Kerry has suggested Iraq was not a war of necessity. But Kerry voted to authorize the war. So Kerry made it a practice as a senator to vote for wars of choice? Isn’t that irresponsibility worthy of a long, unflattering portrayal in Michael Moore’s next film? Kerry has said that Bush should have given diplomacy more time to work. So a war of choice is wrong if it is launched on March 19, 2003, but O.K. if it’s launched on June 19, 2003? A war of choice is fine if it is approved by France, even though it is Americans who will still do almost all the dying?
If Kerry wants to avoid the dishonor of voting for a war of choice, he has to admit that toppling Saddam Hussein was in some sense necessary. Indeed, Kerry said before the war that Saddam had to accept “rigorous inspections without negotiation or compromise” (he didn’t), or face “enforcement” (he did). John Edwards was even more forthright. Liberal critics have accused Bush of calling Iraq an “imminent” threat–in their minds, the ultimate in dishonest exaggeration–but that word never passed Bush’s lips. Edwards, in contrast, used it multiple times in reference to Iraq.

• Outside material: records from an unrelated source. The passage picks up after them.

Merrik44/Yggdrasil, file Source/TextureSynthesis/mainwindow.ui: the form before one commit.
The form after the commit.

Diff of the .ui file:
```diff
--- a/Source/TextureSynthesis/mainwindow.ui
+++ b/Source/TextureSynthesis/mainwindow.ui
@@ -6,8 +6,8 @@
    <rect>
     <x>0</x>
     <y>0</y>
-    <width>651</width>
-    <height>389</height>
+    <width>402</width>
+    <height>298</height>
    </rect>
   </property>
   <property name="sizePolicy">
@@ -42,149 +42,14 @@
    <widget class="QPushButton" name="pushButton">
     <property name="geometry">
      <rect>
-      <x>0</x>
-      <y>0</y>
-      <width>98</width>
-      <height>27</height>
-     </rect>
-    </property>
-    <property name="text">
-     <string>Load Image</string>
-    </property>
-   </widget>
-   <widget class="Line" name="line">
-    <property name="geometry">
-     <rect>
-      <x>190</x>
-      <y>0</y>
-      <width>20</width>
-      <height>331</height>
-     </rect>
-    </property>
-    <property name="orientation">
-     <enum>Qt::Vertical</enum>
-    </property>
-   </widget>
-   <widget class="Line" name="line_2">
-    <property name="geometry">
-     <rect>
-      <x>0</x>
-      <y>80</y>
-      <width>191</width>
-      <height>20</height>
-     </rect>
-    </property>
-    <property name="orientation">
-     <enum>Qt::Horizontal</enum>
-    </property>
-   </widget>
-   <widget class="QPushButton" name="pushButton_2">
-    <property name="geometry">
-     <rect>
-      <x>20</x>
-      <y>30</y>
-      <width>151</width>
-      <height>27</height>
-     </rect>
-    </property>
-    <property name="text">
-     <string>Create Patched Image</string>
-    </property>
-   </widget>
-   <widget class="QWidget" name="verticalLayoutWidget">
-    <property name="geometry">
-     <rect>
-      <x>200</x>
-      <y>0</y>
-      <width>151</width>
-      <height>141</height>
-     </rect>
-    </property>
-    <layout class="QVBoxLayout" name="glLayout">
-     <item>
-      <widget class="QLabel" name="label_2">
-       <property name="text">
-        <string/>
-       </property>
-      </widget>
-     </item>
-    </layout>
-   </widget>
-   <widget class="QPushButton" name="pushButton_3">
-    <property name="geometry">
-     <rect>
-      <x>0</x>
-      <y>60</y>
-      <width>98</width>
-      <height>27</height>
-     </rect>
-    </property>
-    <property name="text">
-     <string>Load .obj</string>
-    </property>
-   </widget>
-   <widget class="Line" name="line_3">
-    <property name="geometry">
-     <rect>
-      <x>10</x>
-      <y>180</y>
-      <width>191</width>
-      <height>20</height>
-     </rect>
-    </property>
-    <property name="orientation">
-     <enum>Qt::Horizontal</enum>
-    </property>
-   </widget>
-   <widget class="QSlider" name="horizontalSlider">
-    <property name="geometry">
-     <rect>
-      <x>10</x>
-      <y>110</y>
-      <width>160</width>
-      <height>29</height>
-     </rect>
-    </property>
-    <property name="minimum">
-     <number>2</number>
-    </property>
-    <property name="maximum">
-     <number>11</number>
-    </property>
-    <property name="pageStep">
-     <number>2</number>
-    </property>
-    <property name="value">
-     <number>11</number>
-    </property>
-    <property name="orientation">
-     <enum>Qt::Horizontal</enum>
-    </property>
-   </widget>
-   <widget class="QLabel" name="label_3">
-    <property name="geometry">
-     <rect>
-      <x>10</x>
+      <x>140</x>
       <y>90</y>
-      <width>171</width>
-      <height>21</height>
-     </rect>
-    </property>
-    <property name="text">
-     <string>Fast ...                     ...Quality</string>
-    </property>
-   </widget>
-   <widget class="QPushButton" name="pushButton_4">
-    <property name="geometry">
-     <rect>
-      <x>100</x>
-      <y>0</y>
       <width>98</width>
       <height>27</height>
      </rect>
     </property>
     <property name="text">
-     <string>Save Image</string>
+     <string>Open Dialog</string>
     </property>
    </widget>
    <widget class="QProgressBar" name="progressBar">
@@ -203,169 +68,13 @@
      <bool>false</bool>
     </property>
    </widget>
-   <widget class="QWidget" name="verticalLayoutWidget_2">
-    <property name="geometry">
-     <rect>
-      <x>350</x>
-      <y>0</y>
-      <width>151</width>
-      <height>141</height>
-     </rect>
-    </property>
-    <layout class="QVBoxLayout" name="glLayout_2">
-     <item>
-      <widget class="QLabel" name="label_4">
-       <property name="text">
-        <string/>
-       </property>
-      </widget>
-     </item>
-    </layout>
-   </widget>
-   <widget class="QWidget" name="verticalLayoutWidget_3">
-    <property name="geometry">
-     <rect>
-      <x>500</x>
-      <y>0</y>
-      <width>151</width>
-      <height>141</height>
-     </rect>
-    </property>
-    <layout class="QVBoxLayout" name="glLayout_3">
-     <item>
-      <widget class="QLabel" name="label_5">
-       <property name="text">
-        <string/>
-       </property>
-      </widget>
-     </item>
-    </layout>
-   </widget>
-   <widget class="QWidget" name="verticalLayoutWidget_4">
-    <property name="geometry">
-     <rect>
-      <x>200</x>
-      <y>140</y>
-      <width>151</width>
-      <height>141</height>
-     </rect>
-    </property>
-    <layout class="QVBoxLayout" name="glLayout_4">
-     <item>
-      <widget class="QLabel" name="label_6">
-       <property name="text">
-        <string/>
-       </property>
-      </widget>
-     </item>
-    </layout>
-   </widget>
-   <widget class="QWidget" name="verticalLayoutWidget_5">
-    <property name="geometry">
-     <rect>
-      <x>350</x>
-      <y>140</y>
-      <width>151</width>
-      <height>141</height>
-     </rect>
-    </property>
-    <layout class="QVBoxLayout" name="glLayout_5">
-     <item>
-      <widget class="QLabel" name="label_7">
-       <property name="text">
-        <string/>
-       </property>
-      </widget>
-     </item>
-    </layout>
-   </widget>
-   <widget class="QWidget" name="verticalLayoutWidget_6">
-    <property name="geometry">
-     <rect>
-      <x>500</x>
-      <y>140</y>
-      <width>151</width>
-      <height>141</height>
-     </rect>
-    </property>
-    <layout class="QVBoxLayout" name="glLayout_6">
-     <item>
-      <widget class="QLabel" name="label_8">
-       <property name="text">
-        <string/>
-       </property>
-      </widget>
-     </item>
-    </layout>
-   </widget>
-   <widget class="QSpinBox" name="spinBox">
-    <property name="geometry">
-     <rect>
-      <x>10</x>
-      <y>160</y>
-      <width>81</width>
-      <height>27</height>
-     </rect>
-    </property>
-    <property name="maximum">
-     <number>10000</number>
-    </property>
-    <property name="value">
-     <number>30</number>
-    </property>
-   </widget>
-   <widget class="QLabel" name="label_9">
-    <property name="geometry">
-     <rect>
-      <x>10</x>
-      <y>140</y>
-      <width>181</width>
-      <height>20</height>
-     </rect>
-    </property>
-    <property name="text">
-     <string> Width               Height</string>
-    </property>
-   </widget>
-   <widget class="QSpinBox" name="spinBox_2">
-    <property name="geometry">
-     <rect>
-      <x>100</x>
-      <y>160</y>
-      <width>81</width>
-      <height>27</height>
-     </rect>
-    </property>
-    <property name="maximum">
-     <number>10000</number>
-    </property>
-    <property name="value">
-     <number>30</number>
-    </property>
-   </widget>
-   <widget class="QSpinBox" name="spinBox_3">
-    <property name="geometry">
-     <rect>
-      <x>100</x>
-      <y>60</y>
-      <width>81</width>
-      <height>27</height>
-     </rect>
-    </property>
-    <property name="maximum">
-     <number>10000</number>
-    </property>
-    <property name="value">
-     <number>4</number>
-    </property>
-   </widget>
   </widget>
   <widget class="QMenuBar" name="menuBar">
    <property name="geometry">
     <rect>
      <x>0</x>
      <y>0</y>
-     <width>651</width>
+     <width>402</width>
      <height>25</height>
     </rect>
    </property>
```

John “Imminent” Edwards now has forgotten his earlier alarmism. “When John Kerry is president of the United States,” he said the other day, “no young American will ever go to war needlessly because America has decided to go it alone.” How does a war against an “imminent” threat suddenly become “needless”? And again, why would Edwards, together with Kerry, vote to authorize such a “needless” war?
Ah, but you say, the country was “misled” by Bush about the threat from Iraq? This is the word Kerry uses about Bush’s pro-war advocacy. By that standard, he and his running mate, both of whom talked frighteningly about the threat from Saddam’s weapons of mass destruction, were also complicit in this misleading rush to war. Worse, Edwards sits on the Senate Intelligence Committee, doing oversight of an agency that through its incompetence or dastardliness was helping Bush (and Kerry and Edwards) mislead the country about Saddam.
Of course, our prewar intelligence proved flawed. But when you invade a country and occupy it, you necessarily will have much better intelligence than when it was occupied by a hostile dictator. To his credit, Kerry refuses to play the absurd retrospective game of saying whether he would have voted for Iraq or not given what we know now. But Kerry’s caution stems more from an unwillingness to stand up and be counted on Iraq yet again, than from an appreciation of the necessarily imperfect knowledge upon which policymakers base their decisions.
Kerry, after all, has to preserve his maneuverability. The Democrats’ platform language doesn’t have it quite right. It shouldn’t say that “people” of good will can disagree among themselves about Iraq, but that a “person” of good will can disagree with himself. That would reflect the Kerry position nicely.
–Rich Lowry is author of Legacy: Paying the Price for the Clinton Years.